YOUR OBJECTIVE -
Can you print every record below exactly as written?

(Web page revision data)
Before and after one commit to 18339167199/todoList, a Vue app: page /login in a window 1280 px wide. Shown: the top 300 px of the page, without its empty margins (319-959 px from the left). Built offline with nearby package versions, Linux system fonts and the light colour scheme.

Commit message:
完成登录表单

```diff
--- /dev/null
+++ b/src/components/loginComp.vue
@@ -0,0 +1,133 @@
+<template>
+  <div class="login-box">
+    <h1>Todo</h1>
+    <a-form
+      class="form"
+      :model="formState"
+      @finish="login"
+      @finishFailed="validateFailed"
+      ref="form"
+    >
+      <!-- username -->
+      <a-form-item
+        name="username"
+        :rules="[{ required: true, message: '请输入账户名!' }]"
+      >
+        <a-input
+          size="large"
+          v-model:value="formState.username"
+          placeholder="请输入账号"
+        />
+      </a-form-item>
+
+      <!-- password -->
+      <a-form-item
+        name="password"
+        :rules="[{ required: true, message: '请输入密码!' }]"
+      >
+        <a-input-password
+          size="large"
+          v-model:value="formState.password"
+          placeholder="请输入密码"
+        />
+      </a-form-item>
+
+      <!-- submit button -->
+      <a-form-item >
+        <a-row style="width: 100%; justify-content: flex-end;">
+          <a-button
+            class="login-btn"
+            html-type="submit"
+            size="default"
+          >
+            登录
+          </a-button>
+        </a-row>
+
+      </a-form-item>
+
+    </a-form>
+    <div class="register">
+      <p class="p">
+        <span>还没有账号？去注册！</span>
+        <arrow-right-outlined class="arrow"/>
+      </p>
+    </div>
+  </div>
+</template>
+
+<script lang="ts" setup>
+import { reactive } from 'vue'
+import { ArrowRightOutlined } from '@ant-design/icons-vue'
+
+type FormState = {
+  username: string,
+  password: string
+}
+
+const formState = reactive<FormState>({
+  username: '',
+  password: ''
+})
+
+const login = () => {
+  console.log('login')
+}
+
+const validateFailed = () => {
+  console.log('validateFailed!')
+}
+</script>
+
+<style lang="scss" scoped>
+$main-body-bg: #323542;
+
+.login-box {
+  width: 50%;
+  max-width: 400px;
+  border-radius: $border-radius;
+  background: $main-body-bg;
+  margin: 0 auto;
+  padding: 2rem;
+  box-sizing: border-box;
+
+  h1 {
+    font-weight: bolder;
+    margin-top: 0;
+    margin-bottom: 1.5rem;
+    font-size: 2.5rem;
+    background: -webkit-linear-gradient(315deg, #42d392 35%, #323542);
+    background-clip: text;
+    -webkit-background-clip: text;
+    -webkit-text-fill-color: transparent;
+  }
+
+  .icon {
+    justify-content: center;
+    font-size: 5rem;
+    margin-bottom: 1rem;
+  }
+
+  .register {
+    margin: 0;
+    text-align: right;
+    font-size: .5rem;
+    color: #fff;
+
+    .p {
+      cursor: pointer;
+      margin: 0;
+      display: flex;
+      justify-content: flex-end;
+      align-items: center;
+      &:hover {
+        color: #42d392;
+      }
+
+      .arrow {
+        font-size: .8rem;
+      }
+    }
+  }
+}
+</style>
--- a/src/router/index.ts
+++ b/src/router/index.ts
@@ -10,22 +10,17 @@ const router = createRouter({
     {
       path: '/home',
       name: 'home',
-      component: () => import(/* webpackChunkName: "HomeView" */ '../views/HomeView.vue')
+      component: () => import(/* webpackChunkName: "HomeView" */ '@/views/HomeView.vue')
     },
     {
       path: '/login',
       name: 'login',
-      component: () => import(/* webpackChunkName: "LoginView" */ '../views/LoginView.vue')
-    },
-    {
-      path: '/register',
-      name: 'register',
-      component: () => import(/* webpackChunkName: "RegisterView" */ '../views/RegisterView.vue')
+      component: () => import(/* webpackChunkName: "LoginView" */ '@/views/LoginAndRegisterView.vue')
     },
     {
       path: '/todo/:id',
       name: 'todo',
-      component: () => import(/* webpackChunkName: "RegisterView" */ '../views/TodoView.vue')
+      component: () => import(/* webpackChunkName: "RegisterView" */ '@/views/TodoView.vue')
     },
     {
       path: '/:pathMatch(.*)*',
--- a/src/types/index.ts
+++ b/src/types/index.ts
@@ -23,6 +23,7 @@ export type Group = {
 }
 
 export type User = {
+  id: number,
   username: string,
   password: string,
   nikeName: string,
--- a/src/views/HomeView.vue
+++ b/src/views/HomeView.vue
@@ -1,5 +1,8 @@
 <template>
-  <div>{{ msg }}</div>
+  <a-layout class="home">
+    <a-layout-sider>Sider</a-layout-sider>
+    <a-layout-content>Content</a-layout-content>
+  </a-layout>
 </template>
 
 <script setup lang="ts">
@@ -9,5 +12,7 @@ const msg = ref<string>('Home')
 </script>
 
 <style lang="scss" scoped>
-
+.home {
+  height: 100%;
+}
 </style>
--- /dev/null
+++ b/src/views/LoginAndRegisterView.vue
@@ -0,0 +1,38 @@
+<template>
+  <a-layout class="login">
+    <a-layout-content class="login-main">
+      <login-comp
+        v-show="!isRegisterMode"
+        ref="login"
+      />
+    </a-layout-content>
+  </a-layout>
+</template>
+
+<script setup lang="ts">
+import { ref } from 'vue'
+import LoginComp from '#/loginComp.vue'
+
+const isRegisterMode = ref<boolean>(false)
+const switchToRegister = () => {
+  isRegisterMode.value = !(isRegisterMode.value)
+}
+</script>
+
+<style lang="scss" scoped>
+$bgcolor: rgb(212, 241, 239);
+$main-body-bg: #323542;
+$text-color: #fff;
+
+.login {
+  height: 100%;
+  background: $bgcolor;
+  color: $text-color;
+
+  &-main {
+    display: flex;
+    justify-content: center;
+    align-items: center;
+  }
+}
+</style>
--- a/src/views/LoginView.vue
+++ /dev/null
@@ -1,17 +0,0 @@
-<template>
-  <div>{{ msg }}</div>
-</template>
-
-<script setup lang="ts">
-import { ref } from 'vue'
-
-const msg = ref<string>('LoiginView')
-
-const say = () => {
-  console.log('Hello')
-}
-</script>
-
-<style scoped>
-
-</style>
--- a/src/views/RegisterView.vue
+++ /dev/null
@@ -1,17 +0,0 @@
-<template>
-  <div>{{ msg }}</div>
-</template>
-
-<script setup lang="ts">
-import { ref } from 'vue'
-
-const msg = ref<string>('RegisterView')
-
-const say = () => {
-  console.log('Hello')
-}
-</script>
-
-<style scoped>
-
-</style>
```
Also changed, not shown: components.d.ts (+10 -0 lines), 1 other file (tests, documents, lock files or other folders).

OUTPUT OF THE TASK -
Before and after one commit to 18339167199/todoList, a Vue app: page /login in a window 1280 px wide. Shown: the top 300 px of the page, without its empty margins (319-959 px from the left). Built offline with nearby package versions, Linux system fonts and the light colour scheme.

Commit message:
完成登录表单

```diff
--- /dev/null
+++ b/src/components/loginComp.vue
@@ -0,0 +1,133 @@
+<template>
+  <div class="login-box">
+    <h1>Todo</h1>
+    <a-form
+      class="form"
+      :model="formState"
+      @finish="login"
+      @finishFailed="validateFailed"
+      ref="form"
+    >
+      <!-- username -->
+      <a-form-item
+        name="username"
+        :rules="[{ required: true, message: '请输入账户名!' }]"
+      >
+        <a-input
+          size="large"
+          v-model:value="formState.username"
+          placeholder="请输入账号"
+        />
+      </a-form-item>
+
+      <!-- password -->
+      <a-form-item
+        name="password"
+        :rules="[{ required: true, message: '请输入密码!' }]"
+      >
+        <a-input-password
+          size="large"
+          v-model:value="formState.password"
+          placeholder="请输入密码"
+        />
+      </a-form-item>
+
+      <!-- submit button -->
+      <a-form-item >
+        <a-row style="width: 100%; justify-content: flex-end;">
+          <a-button
+            class="login-btn"
+            html-type="submit"
+            size="default"
+          >
+            登录
+          </a-button>
+        </a-row>
+
+      </a-form-item>
+
+    </a-form>
+    <div class="register">
+      <p class="p">
+        <span>还没有账号？去注册！</span>
+        <arrow-right-outlined class="arrow"/>
+      </p>
+    </div>
+  </div>
+</template>
+
+<script lang="ts" setup>
+import { reactive } from 'vue'
+import { ArrowRightOutlined } from '@ant-design/icons-vue'
+
+type FormState = {
+  username: string,
+  password: string
+}
+
+const formState = reactive<FormState>({
+  username: '',
+  password: ''
+})
+
+const login = () => {
+  console.log('login')
+}
+
+const validateFailed = () => {
+  console.log('validateFailed!')
+}
+</script>
+
+<style lang="scss" scoped>
+$main-body-bg: #323542;
+
+.login-box {
+  width: 50%;
+  max-width: 400px;
+  border-radius: $border-radius;
+  background: $main-body-bg;
+  margin: 0 auto;
+  padding: 2rem;
+  box-sizing: border-box;
+
+  h1 {
+    font-weight: bolder;
+    margin-top: 0;
+    margin-bottom: 1.5rem;
+    font-size: 2.5rem;
+    background: -webkit-linear-gradient(315deg, #42d392 35%, #323542);
+    background-clip: text;
+    -webkit-background-clip: text;
+    -webkit-text-fill-color: transparent;
+  }
+
+  .icon {
+    justify-content: center;
+    font-size: 5rem;
+    margin-bottom: 1rem;
+  }
+
+  .register {
+    margin: 0;
+    text-align: right;
+    font-size: .5rem;
+    color: #fff;
+
+    .p {
+      cursor: pointer;
+      margin: 0;
+      display: flex;
+      justify-content: flex-end;
+      align-items: center;
+      &:hover {
+        color: #42d392;
+      }
+
+      .arrow {
+        font-size: .8rem;
+      }
+    }
+  }
+}
+</style>
--- a/src/router/index.ts
+++ b/src/router/index.ts
@@ -10,22 +10,17 @@ const router = createRouter({
     {
       path: '/home',
       name: 'home',
-      component: () => import(/* webpackChunkName: "HomeView" */ '../views/HomeView.vue')
+      component: () => import(/* webpackChunkName: "HomeView" */ '@/views/HomeView.vue')
     },
     {
       path: '/login',
       name: 'login',
-      component: () => import(/* webpackChunkName: "LoginView" */ '../views/LoginView.vue')
-    },
-    {
-      path: '/register',
-      name: 'register',
-      component: () => import(/* webpackChunkName: "RegisterView" */ '../views/RegisterView.vue')
+      component: () => import(/* webpackChunkName: "LoginView" */ '@/views/LoginAndRegisterView.vue')
     },
     {
       path: '/todo/:id',
       name: 'todo',
-      component: () => import(/* webpackChunkName: "RegisterView" */ '../views/TodoView.vue')
+      component: () => import(/* webpackChunkName: "RegisterView" */ '@/views/TodoView.vue')
     },
     {
       path: '/:pathMatch(.*)*',
--- a/src/types/index.ts
+++ b/src/types/index.ts
@@ -23,6 +23,7 @@ export type Group = {
 }
 
 export type User = {
+  id: number,
   username: string,
   password: string,
   nikeName: string,
--- a/src/views/HomeView.vue
+++ b/src/views/HomeView.vue
@@ -1,5 +1,8 @@
 <template>
-  <div>{{ msg }}</div>
+  <a-layout class="home">
+    <a-layout-sider>Sider</a-layout-sider>
+    <a-layout-content>Content</a-layout-content>
+  </a-layout>
 </template>
 
 <script setup lang="ts">
@@ -9,5 +12,7 @@ const msg = ref<string>('Home')
 </script>
 
 <style lang="scss" scoped>
-
+.home {
+  height: 100%;
+}
 </style>
--- /dev/null
+++ b/src/views/LoginAndRegisterView.vue
@@ -0,0 +1,38 @@
+<template>
+  <a-layout class="login">
+    <a-layout-content class="login-main">
+      <login-comp
+        v-show="!isRegisterMode"
+        ref="login"
+      />
+    </a-layout-content>
+  </a-layout>
+</template>
+
+<script setup lang="ts">
+import { ref } from 'vue'
+import LoginComp from '#/loginComp.vue'
+
+const isRegisterMode = ref<boolean>(false)
+const switchToRegister = () => {
+  isRegisterMode.value = !(isRegisterMode.value)
+}
+</script>
+
+<style lang="scss" scoped>
+$bgcolor: rgb(212, 241, 239);
+$main-body-bg: #323542;
+$text-color: #fff;
+
+.login {
+  height: 100%;
+  background: $bgcolor;
+  color: $text-color;
+
+  &-main {
+    display: flex;
+    justify-content: center;
+    align-items: center;
+  }
+}
+</style>
--- a/src/views/LoginView.vue
+++ /dev/null
@@ -1,17 +0,0 @@
-<template>
-  <div>{{ msg }}</div>
-</template>
-
-<script setup lang="ts">
-import { ref } from 'vue'
-
-const msg = ref<string>('LoiginView')
-
-const say = () => {
-  console.log('Hello')
-}
-</script>
-
-<style scoped>
-
-</style>
--- a/src/views/RegisterView.vue
+++ /dev/null
@@ -1,17 +0,0 @@
-<template>
-  <div>{{ msg }}</div>
-</template>
-
-<script setup lang="ts">
-import { ref } from 'vue'
-
-const msg = ref<string>('RegisterView')
-
-const say = () => {
-  console.log('Hello')
-}
-</script>
-
-<style scoped>
-
-</style>
```
Also changed, not shown: components.d.ts (+10 -0 lines), 1 other file (tests, documents, lock files or other folders).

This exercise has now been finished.